  • I have a difficult site and I need someone to come up with a plan to maximize the benefits
  • I want to design my dream home
  • My own sketches on a piece of paper aren’t working out, or even better
  • I really like the sketches I have created for myself

These are design goals, and you should hire someone who understands design goals. A good designer will listen to your ideas for the project, discuss the possibilities for each one, combine those ideas together, while working with the constraints of the building site, to then offer solutions which best meet those goals. They will do this in a way that reflects your understanding of the home you want designed.

Designers should never make you feel silly for not understanding their craft. A large part of their craft is figuring out how to communicate what you want to see in your home. Design can be a complicated beast and it the designers job to fully explain what it is you are getting and why some things just wont work together. You don’t do this everyday remember? We almost get more nervous when a client doesn’t want to change anything and knows exactly how it will look.

Picking the right designer

Remember that time you were looking for someone to help you manage your investments? And you fired up Google and searched for “best investment advisor’s” and they ended up being a hack? And it set you back time and money and prolonged your misery? And then you talked to a few people, did some research and found someone who actually knew what they were doing?

Chances are you know someone who has used a designer at some point in the past. Or maybe you are building in a community with lots of new construction, or in an older area with a lots of revitalization? Lots of those projects will have a good designer behind them. That doesn’t mean that designer will be right for you, but if not they will probably be able to point you in the right direction.

The problem is, anybody can call themselves and designer, and we absolutely aren’t created equal!

Almost all the work Boss Design takes on, is from referrals. We have great relationships with our past clients, and love to take care of any referrals they give us.

Checking out previous work

Once you find a designer you would like to work with, check out a portfolio of their work. Ask where, and what type of person they have done this work for. What issues were the trying to solve with this particular design? Keep in mind, their portfolio is a record of issues they solved for other people with their own unique budgets.

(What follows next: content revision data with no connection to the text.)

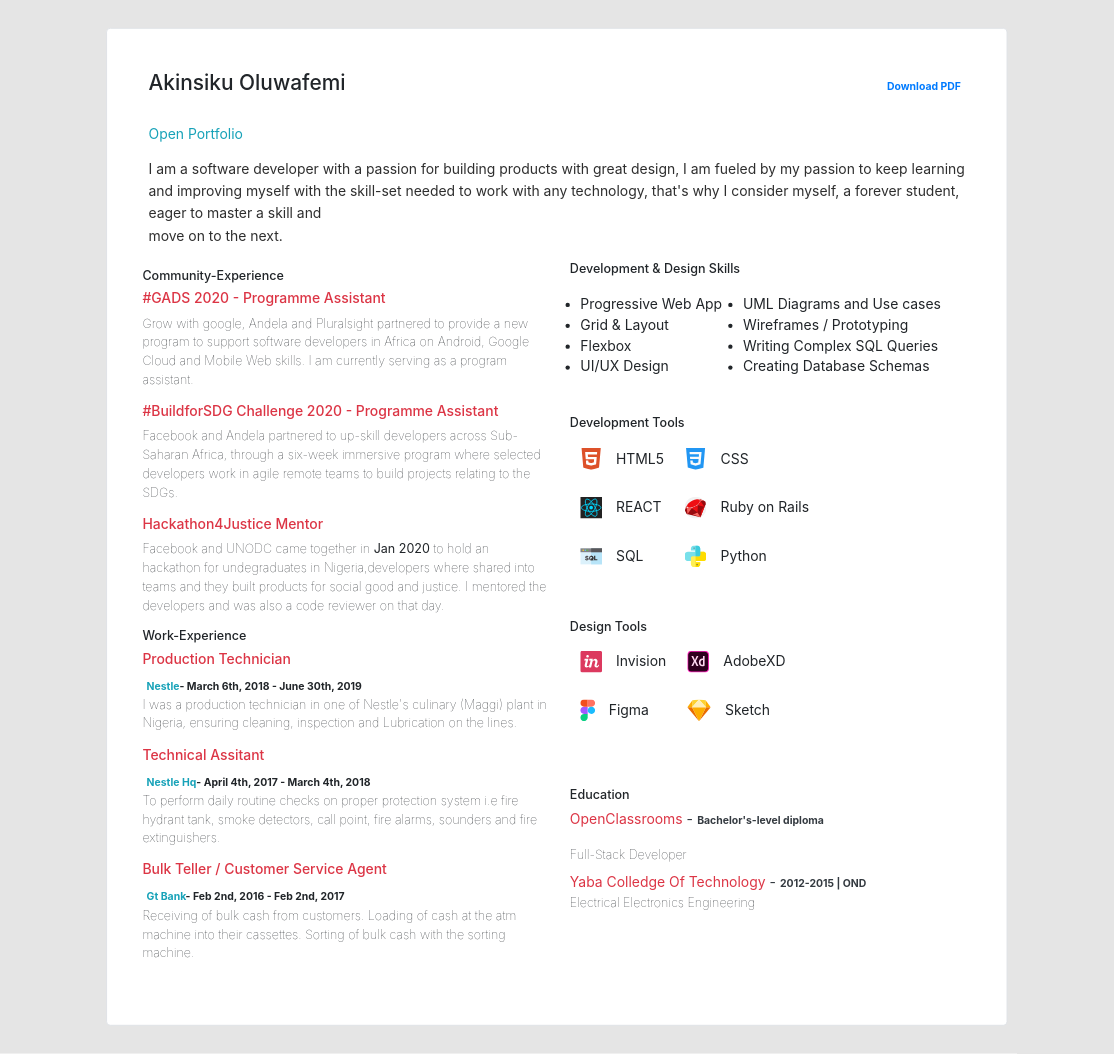
Repository: akinsikuoluwafemi/resume
Page: index.html
The author's editor kept a copy of each file at every save. The page is drawn from the files as they stood at one save, then again after the next save.
The browser window is 1280 px wide. The pictures show the whole page, at 87% of full size.
The style sheet was rebuilt from its Sass, Less or Tailwind sources for each picture, by a compiler version that may differ from the author's.

Above is the page before, as saved 2020-08-03 19:23:17.

### index.html
<!DOCTYPE html>
<html lang="en">

<head>
    <meta charset="UTF-8">
    <meta name="viewport" content="width=device-width, initial-scale=1.0">
    <meta http-equiv="X-UA-Compatible" content="ie=edge">
    <link rel="shortcut icon" type="image/png" href="./images/new-photo.png">

    <link rel="stylesheet" href="https://stackpath.bootstrapcdn.com/bootstrap/4.3.1/css/bootstrap.min.css" integrity="sha384-ggOyR0iXCbMQv3Xipma34MD+dH/1fQ784/j6cY/iJTQUOhcWr7x9JvoRxT2MZw1T"
        crossorigin="anonymous" />
    <link rel="stylesheet" href="./resume.css">

    <title>Akinsiku Oluwafemi - Software Developer</title>
</head>

<body>

   <div class="col-sm-12 col-lg-10 m-auto">
       <!--  -->
        <div class="p-c container border px-3 py-4 px-lg-5 py-lg-5 ">
            <header class="row">
                <div class="col d-flex align-items-center">
                    <h4 class="header__name mr-auto">Akinsiku Oluwafemi</h4>
                    <a href="./images/newresume.pdf" download="Femi_Akinsiku_resume.pdf" class="badge">Download PDF</a>
                </div>
            </header>
            <div class="row mt-4">
                <a href="https://femiakin.com/" target="_blank" class="col text-info">Open Portfolio</a>
            </div>

            <div class="row mt-3">
                <div class="col">
                    <p class="intro">I am a software developer with a passion for building products with great design, I am
                        fueled by my passion to keep learning and improving myself with the skill-set needed to work with
                        any
                        technology,
                        that's why I consider myself, a forever student, eager to master a skill and <br /> move on to the
                        next. </p>
                </div>
            </div>


            <div class="row">

                <div class="col col-lg-6 p-2  ">
                    <div>
                        <h5 class="item__header">Community-Experience</h5>

                        <h6 class="item__job text-danger">#GADS 2020 - Programme Assistant </h6>
                        <p class="item__description">Grow with google, Andela and Pluralsight partnered to provide a new
                            program to support
                            software developers in Africa on Android, Google Cloud and Mobile Web skills. I am currently
                            serving as a
                            program assistant.</p>

                    </div>

                    <div>



                        <h6 class="item__job text-danger">#BuildforSDG Challenge 2020 - Programme Assistant </h6>


                        <p class="item__description">Facebook and Andela partnered to up-skill developers across
                            Sub-Saharan
                            Africa,
                            through a six-week immersive program where selected developers work in agile remote
                            teams to build projects relating to the SDGs.
                        </p>

                    </div>

                    <div>
                        <h6 class="item__job text-danger">Hackathon4Justice Mentor</h6>
                        <p class="item__description">Facebook and UNODC came together in <strong>Jan 2020</strong> to hold
                            an
                            hackathon for
                            undegraduates in Nigeria,developers where shared into teams and they built products for social
                            good
                            and justice. I mentored the developers and was
                            also a code reviewer on that day.
                        </p>
                    </div>


                    <!-- here -->
                    <div>
                        <h5 class="item__header">Work-Experience</h5>
                        <h6 class="item__job text-danger">Production Technician</h6>
                        <span class="badge"><span class="text-info">Nestle</span>- March 6th, 2018 - June 30th, 2019 </span>
                        <p class="item__description">I was a production technician in one of Nestle's culinary (Maggi)
                            plant in
                            Nigeria,
                            ensuring cleaning, inspection and Lubrication on the lines.</p>

                    </div>
                    <div>
                        <h6 class="item__job text-danger">Technical Assitant</h6>
                        <span class="badge"><span class="text-info">Nestle Hq</span>- April 4th, 2017 - March 4th, 2018</span>
                        <p class="item__description">To perform daily routine checks on proper protection system i.e fire
                            hydrant tank,
                            smoke detectors, call point, fire
                            alarms, sounders and fire extinguishers.
                        </p>

                    </div>
                    <div>
                        <h6 class="item__job text-danger">Bulk Teller / Customer Service Agent</h6>
                        <span class="badge"><span class="text-info">Gt Bank</span>- Feb 2nd, 2016 - Feb 2nd, 2017 </span>
                        <p class="item__description">Receiving of bulk cash from customers.
                            Loading of cash at the atm machine into their cassettes.
                            Sorting of bulk cash with the sorting machine.</p>

                    </div>
                    <!-- here2 -->


                </div>
                <div class="col col-lg-6 ">

                    <div>
                        <h5 class="item__header ">Development & Design Skills</h5>
                        <div class="d-flex ">
                            <ul class="list__item">
                                <li>Progressive Web App</li>
                                <li>Grid & Layout</li>
                                <li>Flexbox</li>
                                <li>UI/UX Design</li>


                            </ul>
                            <ul class="list__item">
                                <li>UML Diagrams and Use cases</li>
                                <li>Wireframes / Prototyping</li>
                                <li>Writing Complex SQL Queries</li>
                                <li>Creating Database Schemas</li>



                            </ul>
                        </div>


                    </div>

                    <div class="item__container">
                        <h5 class="item__header">Development Tools</h5>
                        <div class="d-flex ">
                            <ul class="list__item">
                                <div class="d-flex  mb-3">
                                    <img src="./images/html5.svg" />
                                    <p class="ml-3">HTML5</p>
                                </div>
                                <div class="d-flex  mb-3">
                                    <img src="./images/react-1.svg" />
                                    <p class="ml-3">REACT</p>
                                </div>
                                <div class="d-flex ">
                                    <img src="./images/sql.svg" />
                                    <p class="ml-3">SQL</p>
                                </div>

                            </ul>
                            <ul class="list__item ">
                                <div class="d-flex  mb-3">
                                    <img src="./images/css-3.svg" />
                                    <p class="ml-3">CSS</p>
                                </div>
                                <div class="d-flex  mb-3">
                                    <img src="./images/ruby.svg" />
                                    <p class="ml-3">Ruby on Rails</p>
                                </div>
                                <div class="d-flex ">
                                    <img src="./images/python.svg" />
                                    <p class="ml-3">Python</p>
                                </div>


                            </ul>
                        </div>


                    </div>

                    <!-- here -->

                    <div class="item__contain">
                        <h5 class="item__header">Design Tools</h5>
                        <div class="d-flex ">
                            <ul class="list__item">
                                <div class="d-flex mb-3">
                                    <img src="./images/invision.svg" />
                                    <p class="ml-3">Invision</p>
                                </div>
                                <div class="d-flex ">
                                    <img src="./images/figma-1.svg" />
                                    <p class="ml-3">Figma</p>
                                </div>

                            </ul>
                            <ul class="list__item ">
                                <div class="d-flex  mb-3 ">
                                    <img src="./images/adobe-xd-1.svg" />
                                    <p class="ml-3">AdobeXD</p>
                                </div>
                                <div class="d-flex ">
                                    <img src="./images/sketch-2.svg" />
                                    <p class="ml-3">Sketch</p>
                                </div>


                            </ul>
                        </div>


                    </div>
                    <div class="edu">
                        <h5 class="item__header">Education</h5>
                        <p paragraph><a href="https://www.francecompetences.fr/recherche/rncp/27099/" class="text-danger text-info">OpenClassrooms
                            <span class="text-dark">-</span><span class="badge text-dark">Bachelor's-level diploma</span></a></p>

                        <span class="item__description "><a style="color: #212529" href="https://openclassrooms.com/en/paths/104-full-stack-developer">Full-Stack Developer</a></span>

                        <p class="text-danger paragraph pt-2">Yaba Colledge Of Technology <span class="text-dark">-</span><span class="badge text-dark">2012-2015
                                | OND</span></p>
                        <span class="item__description ">Electrical Electronics Engineering</span>


                    </div>



                </div>

            </div>


        </div>

        <!--  -->
   </div>










    <script src="https://code.jquery.com/jquery-3.3.1.slim.min.js" integrity="sha384-q8i/X+965DzO0rT7abK41JStQIAqVgRVzpbzo5smXKp4YfRvH+8abtTE1Pi6jizo"
        crossorigin="anonymous"></script>
    <script src="https://cdnjs.cloudflare.com/ajax/libs/popper.js/1.14.7/umd/popper.min.js" integrity="sha384-UO2eT0CpHqdSJQ6hJty5KVphtPhzWj9WO1clHTMGa3JDZwrnQq4sF86dIHNDz0W1"
        crossorigin="anonymous"></script>
    <script src="https://stackpath.bootstrapcdn.com/bootstrap/4.3.1/js/bootstrap.min.js" integrity="sha384-JjSmVgyd0p3pXB1rRibZUAYoIIy6OrQ6VrjIEaFf/nJGzIxFDsf4x0xIM+B07jRM"
        crossorigin="anonymous"></script>
</body>

</html>

### resume.scss


body {
    background-color: #E5E5E5;

    -webkit-font-smoothing: antialiased;
  -moz-osx-font-smoothing: grayscale;
}

.container {
    margin: 2rem auto;
    background-color: white;
    border-radius: .3rem;
}

.intro {
    font-size: 1rem;
    color: rgba(0,0,0,0.82);
    line-height: 1.6rem;
}


.text-info:hover{
    text-decoration: none;
}

img {
    height: 25px;
}



.item {

     &__contain {
        margin-bottom: 2rem!important;
        // background: red;
    }

    &__container {
        margin: 1rem 0!important;
    }

    &__dev {
         font-size: .9rem;
        margin-bottom: 1rem;
    }

    &__header {
        font-size: .9rem;
        margin-bottom: .5rem;
    }

    &__description {
        font-weight: 100;
        font-size: .9rem;
    }

}


.list__item {
    padding: 12px;
}

@media (max-width: 576px) {
    br {
        display: none;
    }
 }

 .paragraph {
    margin: 0!important;
 }

After the next save:
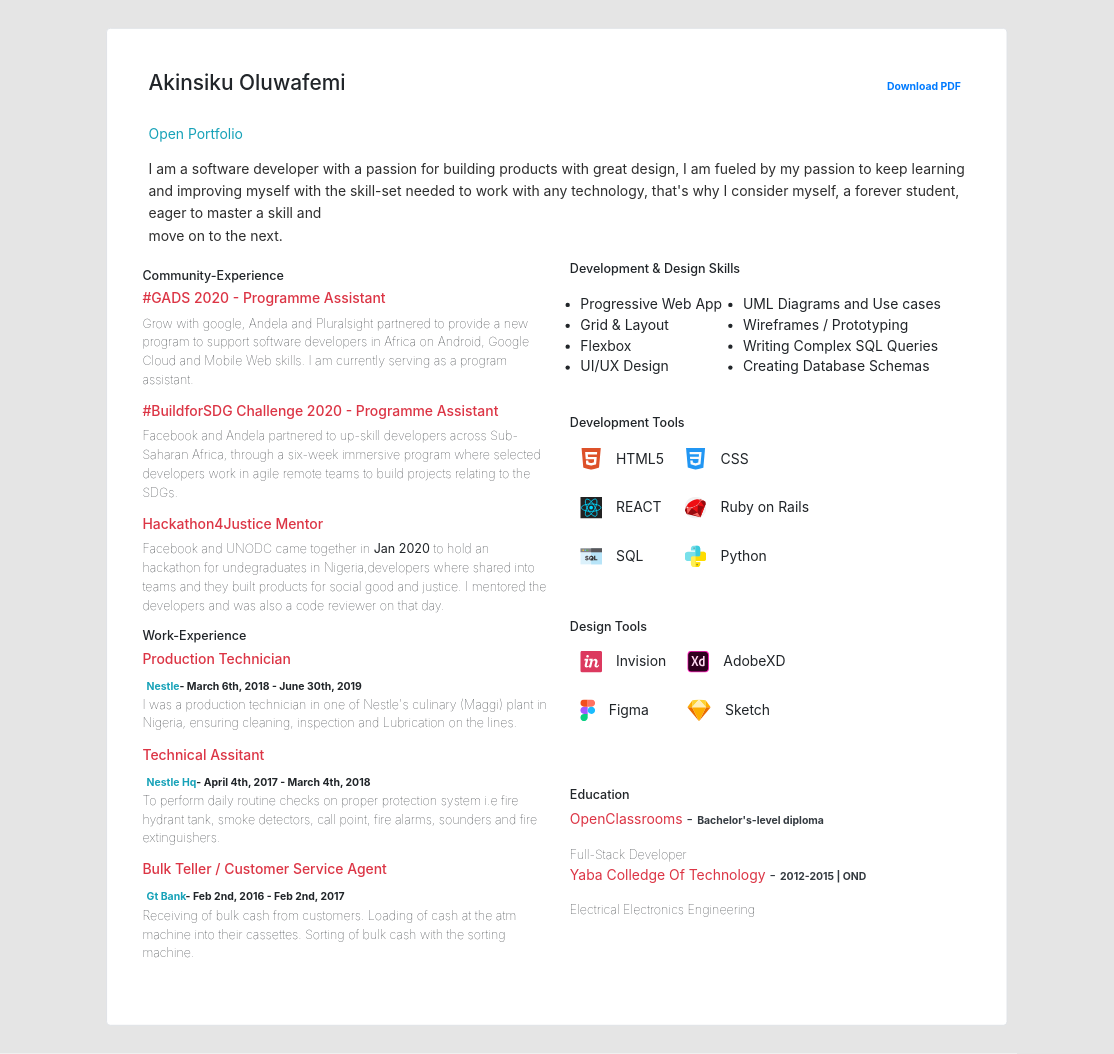
Saved 23 s later.
--- a/resume.scss
+++ b/resume.scss
@@ -70,5 +70,5 @@
  }
 
  .paragraph {
-    margin: 0!important;
+   padding: 0!important;
  }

Portfolio’s are great, and you might find something that really appeals to you, but focus mainly on the quality of the design and the attention to detail. We use our portfolio of previous jobs to reinforce design concepts for many things such as roof designs, window configurations and different architectural styles. Visual examples are the best way to explain a complicated design idea.

Don’t sign a contract based on previous work

When you meet with designers, you are going to get two types of people. Designers who will talk about themselves and all the great things they have done, and those who will listen to you, your ideas and what you are looking for in a home. Achievements are a good barometer, but choose the latter. Look for designers who ask questions about your goals, your lifestyle and your needs and who are generally interested in your vision, rather then designing another architectural masterpiece for their portfolio.

Tell us your budget

At the end of the day, you are paying money to get a home designed. You get what you pay for. Consider the example of a tailor. You can get a $300 suit or a $3000 suit and many points in between. If you have $600 to spend, sure you will get a quality suit, but they will probably start with less expensive fabrics, not include as many options and likely skip the vest. The budget is one of the most important factors when designing a home, and knowing what it is up front will influence us when suggesting possible solutions.